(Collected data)
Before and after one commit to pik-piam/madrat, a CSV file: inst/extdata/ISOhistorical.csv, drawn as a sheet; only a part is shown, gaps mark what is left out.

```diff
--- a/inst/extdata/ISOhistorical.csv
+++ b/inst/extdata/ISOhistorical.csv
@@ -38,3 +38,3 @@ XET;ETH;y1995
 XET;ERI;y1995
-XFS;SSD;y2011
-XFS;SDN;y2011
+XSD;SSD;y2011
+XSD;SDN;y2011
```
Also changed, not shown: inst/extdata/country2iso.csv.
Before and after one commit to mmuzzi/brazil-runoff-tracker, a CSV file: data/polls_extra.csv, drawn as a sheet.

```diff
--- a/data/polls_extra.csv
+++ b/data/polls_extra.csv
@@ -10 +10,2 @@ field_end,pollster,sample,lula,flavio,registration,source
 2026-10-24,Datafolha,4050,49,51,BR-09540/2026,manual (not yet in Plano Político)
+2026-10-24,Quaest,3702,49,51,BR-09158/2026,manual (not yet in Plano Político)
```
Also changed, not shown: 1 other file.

**Task statement:** Filter the entries down to the lines with the word "inst" in them, and copy those lines.

**Output of the task:**
Before and after one commit to pik-piam/madrat, a CSV file: inst/extdata/ISOhistorical.csv, drawn as a sheet; only a part is shown, gaps mark what is left out.
--- a/inst/extdata/ISOhistorical.csv
+++ b/inst/extdata/ISOhistorical.csv
Also changed, not shown: inst/extdata/country2iso.csv.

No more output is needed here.